According to the study disclosed in the recent issue of the American Journal of Preventive Medicine, people can now learn whether or not they are vulnerable for type 2 diabetes by completing routine blood test. This could strengthen the disease prevention efforts, as more people with risk factors for diabetes could pass the test that identifies pre-diabetes state, and, should it be positive, make the needed lifestyle corrections to avoid the disease development. 

Researchers from the Indiana University School of Medicine and a Regenstrief Institute analyzed the blood test results of 1750 persons with pre-diabetes and discovered that the routine hemoglobin A1c test can accurately identify pre-diabetics. The blood test that measures average glucose level in the blood over the precedent 8 to 12 weeks has been administered to patients with diabetes for years. Now it can serve preventive goals. Its main advantage is that it can be quickly administered in a physician’s office, which would allow identify more pre-diabetics. 

Who should complete the test? People with diabetes risk factors, such as heart disease or high blood pressure, or those who combine two or more factors such as obesity, the age of 45 and older, family history of the disease, etc. Should the test identify pre-diabetes, corrections of the lifestyle and diet can be introduced to significantly decrease the risk of the disease development. The effectiveness of these measures was proved by a large clinical trial, the Diabetes Prevention Program, in 2002. Moreover, these corrections also reduce the risk of cardiovascular diseases. 

Tests that are presently used for pre-diabetes screening require two visits to the physician and an overnight fast before the second visit. Thus, they are more difficult to administer. 

In the US, about 60 million individuals, or each third adult, have risk factors for diabetes. Thirty percent of them will develop the disease in less than 10 years, but they are not aware of that, as only as low as 7% people with pre-diabetes are tested. Given the scale of the problem, the more effective ways of identifying pre-diabetics and a focus on the disease prevention could significantly reduce the costs of the future treatments. 

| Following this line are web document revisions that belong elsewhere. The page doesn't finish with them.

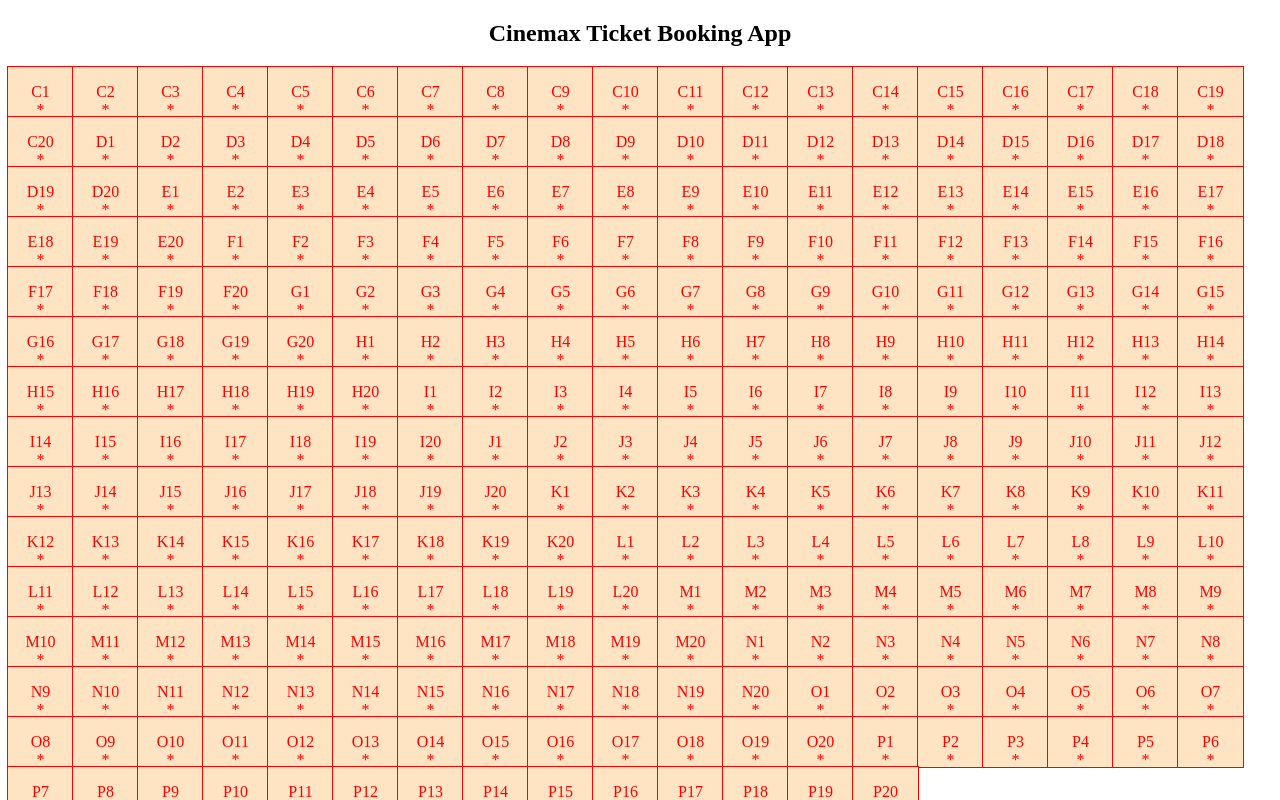
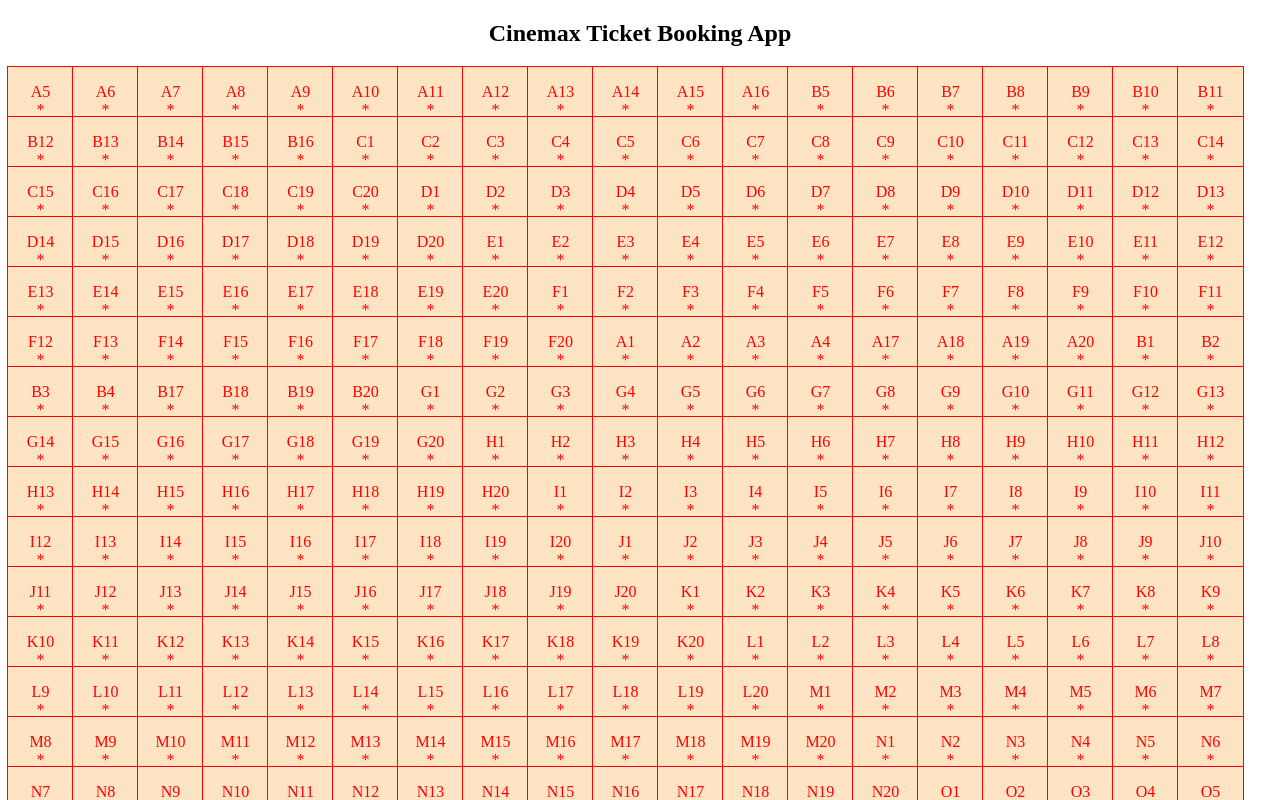
Before and after one commit to bozicschucky/ReactTeaserApp, a React (Create React App) app: page / in a window 1280 px wide. Shown: the top 800 px of the page. Built offline with nearby package versions, Linux system fonts and the light colour scheme.

Commit message:
add project grid seat categories

```diff
--- a/src/components/cinema/grid.jsx
+++ b/src/components/cinema/grid.jsx
@@ -15,9 +15,9 @@
 		console.log(
 			"You have booked seat",
 			this.props.seatName,
-			"price",
+			"seat price ------->",
 			this.props.seatPrice,
-			"seatPrice",
+			"seat Category ------>",
 			this.props.seatType
 		);
 		this.setState({ bookStatus: true });
@@ -233,18 +233,48 @@
 			);
 		}
 	});
+	const twinSeatComponents = _.map(twinSeats, x => {
+		return (
+			<CinemaSeat
+				seatName={x}
+				key={x}
+				bookSymbol={bookSymbol}
+				seatType="twinSeats"
+				seatPrice={100000}
+			/>
+		);
+	});
+	const otherVipSeatsComponents = _.map(otherVipSeats, x => {
+		return (
+			<CinemaSeat
+				seatName={x}
+				key={x}
+				bookSymbol={bookSymbol}
+				seatType="Vvip"
+				seatPrice={100000}
+			/>
+		);
+	});
 
 	// console.log(seats);
+	// console.info(vVipSeats);
 	console.log("+++++++-------->twinSeats ", twinSeats);
-	console.log("--------otherVipSeats", otherVipSeats);
-	console.log("+++++++-------->otherVipSeats ", [
-		...otherVipSeats,
-		...vipSeats
-	]);
+	console.log("+++++++-------->othervVipSeats ", otherVipSeats);
+	// console.log("--------otherVipSeats", otherVipSeatsComponents);
+	// console.log("+++++++-------->otherVipSeats ", [
+	// 	...otherVipSeatsComponents,
+	// 	...vipSeats
+	// ]);
+	const allVipSeats = [...otherVipSeatsComponents, ...vipSeats];
 	// console.log("+++++++-------->Vvip ", vVipSeats);
 	// console.log("+++++++-------->vip ", vipSeats);
 	// console.log("--------------> economy", economySeats);
-	let allSeats = [...vVipSeats, ...vipSeats, ...economySeats];
+	let allSeats = [
+		...twinSeatComponents,
+		...vVipSeats,
+		...allVipSeats,
+		...economySeats
+	];
 	let gridMap = allSeats.map(x => {
 		return x;
 	});
```
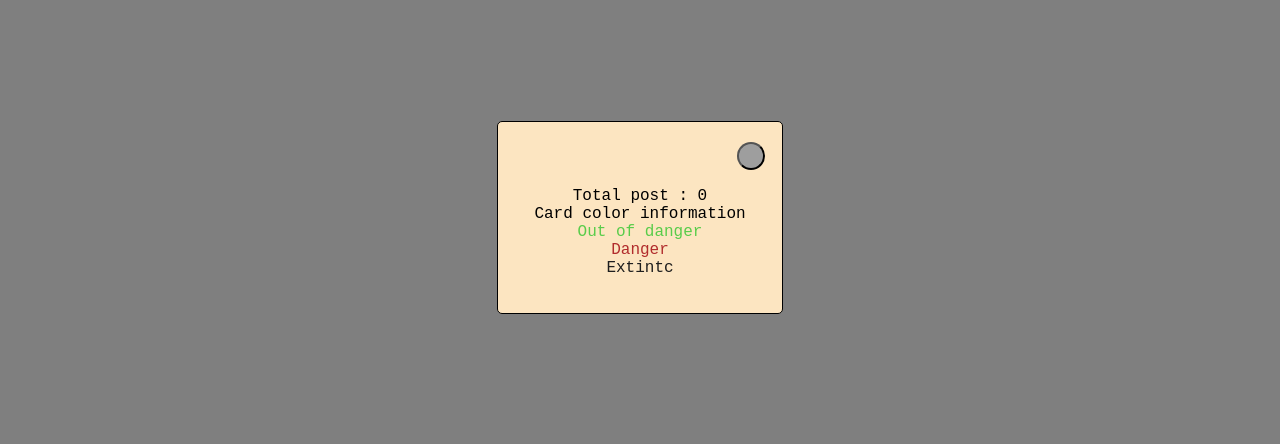
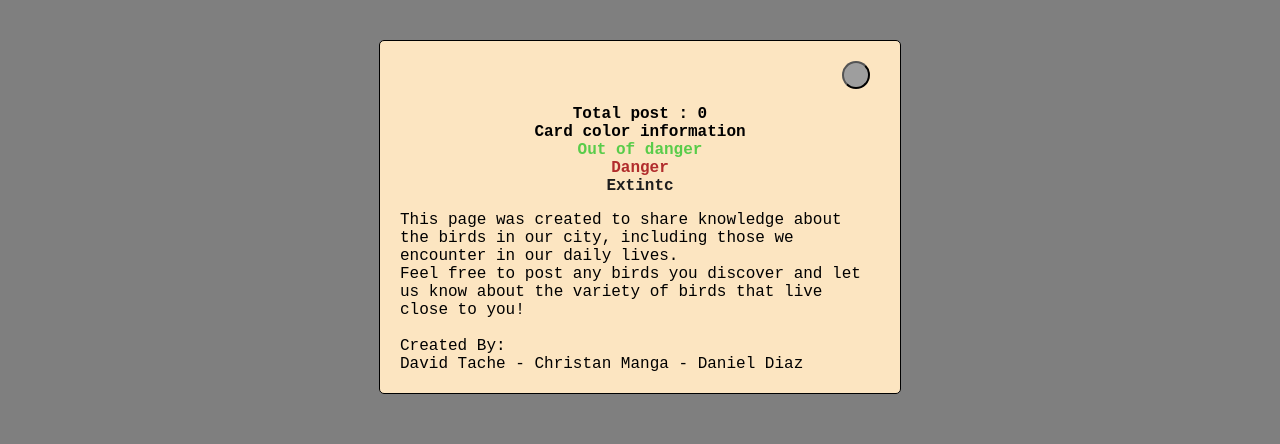
Before and after one commit to ChristianMA19/BirdBlogUN, a React (Vite) app: page / in a window 1280 px wide. Both pictures are taken after a click on the button 1244 px from the left and 764 px from the top of the page. Shown: the part 183-627 px from the top of the page. Built offline with nearby package versions, Linux system fonts and the light colour scheme; no server answers; grey boxes are pictures that could not be loaded; a web font is replaced by a local one.

Commit message:
info change

```diff
--- a/src/components/info/Info.jsx
+++ b/src/components/info/Info.jsx
@@ -7,8 +7,7 @@ const Info = ({ onClose, data }) => {
   return (
     <div className={styles.info_overlay}>
       <div className={styles.info_content}>
-          <button className={styles.close_button} onClick={onClose}>
-          </button>
+        <button className={styles.close_button} onClick={onClose}></button>
         <div className={styles.information}>
           Total post : {data.length}
           <br />
@@ -19,6 +18,18 @@ const Info = ({ onClose, data }) => {
             <span className={styles.dangerLevel2}>Extintc</span>
           </div>
         </div>
+        <div className={styles.about}>
+          This page was created to share knowledge about the birds in our city,
+          including those we encounter in our daily lives.
+          <br />
+          Feel free to post any birds you discover and let us know about the
+          variety of birds that live close to you!
+          <br />
+          <br />
+          Created By:
+          <br />
+          David Tache - Christan Manga - Daniel Diaz
+        </div>
       </div>
     </div>
   );
--- a/src/components/info/Info.module.css
+++ b/src/components/info/Info.module.css
@@ -9,20 +9,22 @@
   justify-content: center;
   align-items: center;
 }
-
 .info_content {
-  background: #FCE5C1;
+  background: #fce5c1;
   background-size: cover;
   border: black solid 0.12rem;
   padding: 20px;
   border-radius: 5px;
+  display: flex;
+  flex-direction: column;
+  align-items: center;
+
+  width: 30rem;
 }
-
-.close-button {
-  position: absolute;
-  top: 10px;
-  right: 10px;
-  cursor: pointer;
+.about {
+  font-family: "Courier New", Courier, monospace;
+  display: flex;
+  justify-content: center;
 }
 .information {
   font-family: "Courier New", Courier, monospace;
@@ -32,6 +34,7 @@
   flex-direction: column;
   padding: 1rem;
   border-radius: 1rem;
+  font-weight: bold;
 }
 .colorinfo {
   display: flex;
@@ -39,7 +42,7 @@
   align-items: center;
 }
 .dangerLevel0 {
-  color: rgb(89, 204, 74);;
+  color: rgb(89, 204, 74);
 }
 .dangerLevel1 {
   color: rgb(177, 44, 44);
@@ -54,7 +57,7 @@
   background-image: url("https://cdn.discordapp.com/attachments/746881770762534912/1223450124806787252/boton-eliminar.png?ex=6619e5b8&is=660770b8&hm=9b2e1db7bc08fb56349b0e6f95ec3018e565b1814bda4c57b9e459aca7f6892a&");
   background-size: cover;
   top: 0;
-  left: 90%;
+  left: 45%;
   cursor: pointer;
   border-radius: 1.5rem;
 }
```
Also changed, not shown: src/App.module.css (line endings or trailing spaces).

Given high costs of diabetes treatment, health insurance companies have developed plans covering pre-diabetes treatments. In its turn, it creates incentives for doctors to encourage patients with diabetes risk factors to undergo screening procedures.